-- Opening Marker --
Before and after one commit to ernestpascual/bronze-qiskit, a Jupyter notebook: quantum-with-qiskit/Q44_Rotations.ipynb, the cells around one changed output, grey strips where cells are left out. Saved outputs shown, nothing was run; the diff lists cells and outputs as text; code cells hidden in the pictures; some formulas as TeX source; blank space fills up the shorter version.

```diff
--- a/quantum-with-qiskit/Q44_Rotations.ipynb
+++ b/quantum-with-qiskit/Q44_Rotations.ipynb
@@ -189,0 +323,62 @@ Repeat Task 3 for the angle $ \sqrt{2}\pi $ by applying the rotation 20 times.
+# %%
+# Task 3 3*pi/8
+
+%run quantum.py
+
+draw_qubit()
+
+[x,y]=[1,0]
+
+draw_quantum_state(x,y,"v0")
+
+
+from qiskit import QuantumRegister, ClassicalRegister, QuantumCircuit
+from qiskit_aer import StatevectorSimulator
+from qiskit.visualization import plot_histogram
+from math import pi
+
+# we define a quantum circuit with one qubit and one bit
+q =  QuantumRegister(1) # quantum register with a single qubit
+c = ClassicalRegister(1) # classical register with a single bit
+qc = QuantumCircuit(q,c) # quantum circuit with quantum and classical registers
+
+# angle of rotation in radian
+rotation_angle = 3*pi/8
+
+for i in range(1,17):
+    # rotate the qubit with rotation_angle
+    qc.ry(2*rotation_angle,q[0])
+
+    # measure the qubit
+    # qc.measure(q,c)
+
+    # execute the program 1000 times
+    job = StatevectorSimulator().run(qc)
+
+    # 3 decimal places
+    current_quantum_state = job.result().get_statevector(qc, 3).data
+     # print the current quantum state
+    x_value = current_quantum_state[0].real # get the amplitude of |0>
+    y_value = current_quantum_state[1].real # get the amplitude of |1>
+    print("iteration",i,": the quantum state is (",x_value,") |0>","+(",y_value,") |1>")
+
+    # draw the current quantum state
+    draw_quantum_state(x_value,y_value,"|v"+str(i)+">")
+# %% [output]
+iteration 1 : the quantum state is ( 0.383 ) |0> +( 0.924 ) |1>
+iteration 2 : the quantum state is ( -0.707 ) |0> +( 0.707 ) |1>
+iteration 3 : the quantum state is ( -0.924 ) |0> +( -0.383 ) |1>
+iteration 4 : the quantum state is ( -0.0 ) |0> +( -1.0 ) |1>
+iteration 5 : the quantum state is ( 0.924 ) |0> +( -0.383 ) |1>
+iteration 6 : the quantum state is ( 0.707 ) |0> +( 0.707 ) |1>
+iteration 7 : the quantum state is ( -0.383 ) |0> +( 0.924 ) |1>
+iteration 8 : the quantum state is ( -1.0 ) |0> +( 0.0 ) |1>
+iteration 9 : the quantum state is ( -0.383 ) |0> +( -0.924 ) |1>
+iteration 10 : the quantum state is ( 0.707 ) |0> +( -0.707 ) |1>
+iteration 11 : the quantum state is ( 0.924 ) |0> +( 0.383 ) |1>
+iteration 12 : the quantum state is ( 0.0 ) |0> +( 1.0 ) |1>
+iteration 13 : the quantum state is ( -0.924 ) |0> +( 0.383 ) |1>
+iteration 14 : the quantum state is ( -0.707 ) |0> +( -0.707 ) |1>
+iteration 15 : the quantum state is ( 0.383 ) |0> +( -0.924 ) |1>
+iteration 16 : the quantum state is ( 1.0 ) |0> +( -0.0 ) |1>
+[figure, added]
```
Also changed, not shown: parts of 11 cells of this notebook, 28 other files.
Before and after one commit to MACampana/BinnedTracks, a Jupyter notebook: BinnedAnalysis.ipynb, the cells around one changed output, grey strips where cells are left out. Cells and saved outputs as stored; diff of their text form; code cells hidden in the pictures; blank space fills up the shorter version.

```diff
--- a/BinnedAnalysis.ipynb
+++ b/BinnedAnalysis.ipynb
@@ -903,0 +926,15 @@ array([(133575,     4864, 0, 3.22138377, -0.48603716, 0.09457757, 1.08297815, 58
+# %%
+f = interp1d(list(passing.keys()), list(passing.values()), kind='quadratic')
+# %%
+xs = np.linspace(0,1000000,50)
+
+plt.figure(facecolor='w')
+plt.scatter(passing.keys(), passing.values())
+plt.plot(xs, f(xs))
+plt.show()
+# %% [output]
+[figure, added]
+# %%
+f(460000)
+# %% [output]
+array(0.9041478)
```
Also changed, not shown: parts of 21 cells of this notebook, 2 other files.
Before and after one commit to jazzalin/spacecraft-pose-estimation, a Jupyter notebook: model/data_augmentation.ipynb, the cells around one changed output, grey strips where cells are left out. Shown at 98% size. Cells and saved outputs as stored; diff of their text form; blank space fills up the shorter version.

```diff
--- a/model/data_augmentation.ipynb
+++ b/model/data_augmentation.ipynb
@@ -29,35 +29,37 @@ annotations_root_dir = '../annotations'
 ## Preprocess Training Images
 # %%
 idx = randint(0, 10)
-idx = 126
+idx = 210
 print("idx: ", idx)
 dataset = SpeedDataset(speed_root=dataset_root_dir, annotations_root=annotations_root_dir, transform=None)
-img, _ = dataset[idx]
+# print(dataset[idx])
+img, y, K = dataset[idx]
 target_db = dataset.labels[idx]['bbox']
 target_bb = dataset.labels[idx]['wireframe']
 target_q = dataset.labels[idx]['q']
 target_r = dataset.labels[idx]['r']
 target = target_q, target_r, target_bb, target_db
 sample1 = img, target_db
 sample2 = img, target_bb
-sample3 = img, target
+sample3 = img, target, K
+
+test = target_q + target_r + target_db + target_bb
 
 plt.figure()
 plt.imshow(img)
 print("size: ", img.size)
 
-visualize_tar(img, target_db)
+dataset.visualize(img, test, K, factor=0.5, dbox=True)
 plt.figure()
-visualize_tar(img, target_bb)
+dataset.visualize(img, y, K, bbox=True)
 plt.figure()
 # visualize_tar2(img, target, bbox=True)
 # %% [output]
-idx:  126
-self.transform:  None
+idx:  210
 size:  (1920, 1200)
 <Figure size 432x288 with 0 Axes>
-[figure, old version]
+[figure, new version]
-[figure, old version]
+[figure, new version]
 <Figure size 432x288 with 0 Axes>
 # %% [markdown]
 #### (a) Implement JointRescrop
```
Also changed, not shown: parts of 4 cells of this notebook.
-- Closing Marker --
● EXERCISE PROMPT:
Copy out every line from the material above in which the word "ipynb" appears.

● OUTPUT OF THE TASK:
Before and after one commit to ernestpascual/bronze-qiskit, a Jupyter notebook: quantum-with-qiskit/Q44_Rotations.ipynb, the cells around one changed output, grey strips where cells are left out. Saved outputs shown, nothing was run; the diff lists cells and outputs as text; code cells hidden in the pictures; some formulas as TeX source; blank space fills up the shorter version.
--- a/quantum-with-qiskit/Q44_Rotations.ipynb
+++ b/quantum-with-qiskit/Q44_Rotations.ipynb
Before and after one commit to MACampana/BinnedTracks, a Jupyter notebook: BinnedAnalysis.ipynb, the cells around one changed output, grey strips where cells are left out. Cells and saved outputs as stored; diff of their text form; code cells hidden in the pictures; blank space fills up the shorter version.
--- a/BinnedAnalysis.ipynb
+++ b/BinnedAnalysis.ipynb
Before and after one commit to jazzalin/spacecraft-pose-estimation, a Jupyter notebook: model/data_augmentation.ipynb, the cells around one changed output, grey strips where cells are left out. Shown at 98% size. Cells and saved outputs as stored; diff of their text form; blank space fills up the shorter version.
--- a/model/data_augmentation.ipynb
+++ b/model/data_augmentation.ipynb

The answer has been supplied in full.